What Should Be The Preparation For Countering Bonded Labour And Trafficking:
The central and state governments are struggling to contain the health crisis and economic challenges, therefore a great amount of planning must be done in dealing with the approaching impact of the crisis, mainly in terms of providing safety to the most vulnerable groups.
- Continuous Assessment and review of legal framework: The government should assess the various existing criminal laws on trafficking and its potentiality to oppose the crime and meet the needs of the sufferer.
- Inspections of manufacturing units: The Small and medium businesses will now try and work through unregulated manufacturing units to disrupt inspection and they must be contained within the policy of accountability.

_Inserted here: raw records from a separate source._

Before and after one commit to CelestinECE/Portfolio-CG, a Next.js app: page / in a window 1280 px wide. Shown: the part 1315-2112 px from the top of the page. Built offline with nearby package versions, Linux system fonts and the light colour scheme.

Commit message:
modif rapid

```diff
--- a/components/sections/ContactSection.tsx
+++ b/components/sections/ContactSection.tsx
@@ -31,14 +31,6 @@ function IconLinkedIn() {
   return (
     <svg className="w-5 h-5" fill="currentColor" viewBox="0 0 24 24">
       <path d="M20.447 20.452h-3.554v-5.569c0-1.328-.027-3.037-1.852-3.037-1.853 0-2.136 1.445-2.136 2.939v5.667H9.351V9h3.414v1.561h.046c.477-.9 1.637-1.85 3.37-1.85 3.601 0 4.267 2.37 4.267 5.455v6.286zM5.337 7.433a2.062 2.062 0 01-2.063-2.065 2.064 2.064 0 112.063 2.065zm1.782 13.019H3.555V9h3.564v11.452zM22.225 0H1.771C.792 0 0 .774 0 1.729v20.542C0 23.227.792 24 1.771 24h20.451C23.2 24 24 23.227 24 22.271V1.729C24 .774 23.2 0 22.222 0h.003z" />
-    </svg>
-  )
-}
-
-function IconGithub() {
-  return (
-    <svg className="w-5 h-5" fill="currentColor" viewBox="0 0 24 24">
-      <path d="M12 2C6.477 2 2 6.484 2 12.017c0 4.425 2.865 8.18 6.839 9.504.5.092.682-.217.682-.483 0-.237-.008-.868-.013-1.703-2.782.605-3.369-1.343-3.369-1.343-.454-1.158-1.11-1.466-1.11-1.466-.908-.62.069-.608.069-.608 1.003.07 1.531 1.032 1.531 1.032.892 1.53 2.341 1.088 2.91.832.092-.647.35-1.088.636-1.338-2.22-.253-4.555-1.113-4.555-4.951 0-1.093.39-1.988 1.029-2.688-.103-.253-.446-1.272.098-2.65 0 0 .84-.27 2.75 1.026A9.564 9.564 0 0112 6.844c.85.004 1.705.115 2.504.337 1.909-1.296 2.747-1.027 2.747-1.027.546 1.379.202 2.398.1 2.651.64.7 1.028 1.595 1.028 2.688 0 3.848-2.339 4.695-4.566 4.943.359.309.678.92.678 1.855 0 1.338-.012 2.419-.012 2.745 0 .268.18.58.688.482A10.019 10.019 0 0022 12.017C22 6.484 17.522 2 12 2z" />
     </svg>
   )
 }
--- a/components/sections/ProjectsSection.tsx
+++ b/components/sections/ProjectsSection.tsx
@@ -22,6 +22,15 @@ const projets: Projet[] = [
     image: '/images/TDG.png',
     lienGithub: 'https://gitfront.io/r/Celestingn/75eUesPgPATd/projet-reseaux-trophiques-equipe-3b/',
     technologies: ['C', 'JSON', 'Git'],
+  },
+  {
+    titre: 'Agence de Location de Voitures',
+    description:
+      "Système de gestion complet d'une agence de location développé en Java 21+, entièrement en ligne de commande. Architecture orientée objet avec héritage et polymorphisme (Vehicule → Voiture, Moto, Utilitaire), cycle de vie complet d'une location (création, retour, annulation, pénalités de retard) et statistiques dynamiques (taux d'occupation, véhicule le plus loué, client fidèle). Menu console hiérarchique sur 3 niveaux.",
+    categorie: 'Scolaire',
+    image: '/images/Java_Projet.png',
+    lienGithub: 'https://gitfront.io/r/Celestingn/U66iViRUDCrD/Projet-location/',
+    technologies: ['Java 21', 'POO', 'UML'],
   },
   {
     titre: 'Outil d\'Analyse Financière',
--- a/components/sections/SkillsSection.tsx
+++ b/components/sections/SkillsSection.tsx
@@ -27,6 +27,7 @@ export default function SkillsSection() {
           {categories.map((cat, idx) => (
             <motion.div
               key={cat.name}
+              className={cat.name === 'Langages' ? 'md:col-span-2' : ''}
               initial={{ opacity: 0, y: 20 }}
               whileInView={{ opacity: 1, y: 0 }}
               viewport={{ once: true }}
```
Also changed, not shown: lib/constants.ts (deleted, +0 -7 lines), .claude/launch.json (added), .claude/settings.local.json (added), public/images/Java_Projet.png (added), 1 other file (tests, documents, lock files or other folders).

The regular enforcement, implementation, and compliance of various child labour and bonded labour laws will require much-increased focus, which includes extensive search exercises of factories and other production units, for at least some years, so the use of child labourers can be prevented.
- Spreading awareness at source areas of trafficking: Schools, religious authorities, communities, and the local administration should recognize and control trafficking and bonded labour in villages. Regular campaigns should educate communities about the threat and methods of trafficking agents, mainly in areas such as West Bengal, Assam, Jharkhand, Bihar.
The government should immediately start registration of unorganized workers and start creating opportunities for them, so that they won’t indulge again in the activities they have been rescued from. Financial protection must be extended for the next few year, in order to keep the wolf away from their doors.
- Increasing budget allocation for law enforcement and rehabilitation of Bonded Labours: There is undersupply in the budget allocation to counter bonded labour and trafficking. Up to 2016, 3.13 lakh bonded labourers were rescued across the country. The rehabilitation framework for bonded labourers who were rescued was strengthened in 2016, when, central government scheme provided for compensation up to Rs 3 lakh to rehabilitated bonded labours.
From the date of the notification of the said scheme till December 2019, Bachpan Bachao Andolan, founded by Kailash Satyarthi, has rescued almost 1,550 child bonded labourers and 2,823 victims of trafficking who were children. The rehabilitation of these children required a budget minimum of Rs 100.2 crore. But, the total allocation for this scheme in the national budget is only Rs 100 crore annually. Hence, an immediate hike must happen, especially focusing on the rehabilitation of rescued bonded labourers and trafficked victims by providing them the means to restart their life again with dignity.
- Regulating loan and moneylending systems: The rapid increase in the power of local moneylenders in rural areas of the country to exploit the people affected by the lockdown needs to be regulated, including licensing to lend, setting lending rates, government banks providing long-term soft loans without collateral, and simple recovery processes. State governments should also actively participate in issuing immediate orders to end bonded labour.
The ongoing humanitarian crisis in the repercussions of the current global health crisis is real. Our planning and preparation in the middle of the current lockdown can save the lives of women, men, and children and can help to build a strong economic foundation for the economy of our country. The true value of human life and the effort to protect it goes way beyond this temporary period of the lockdown.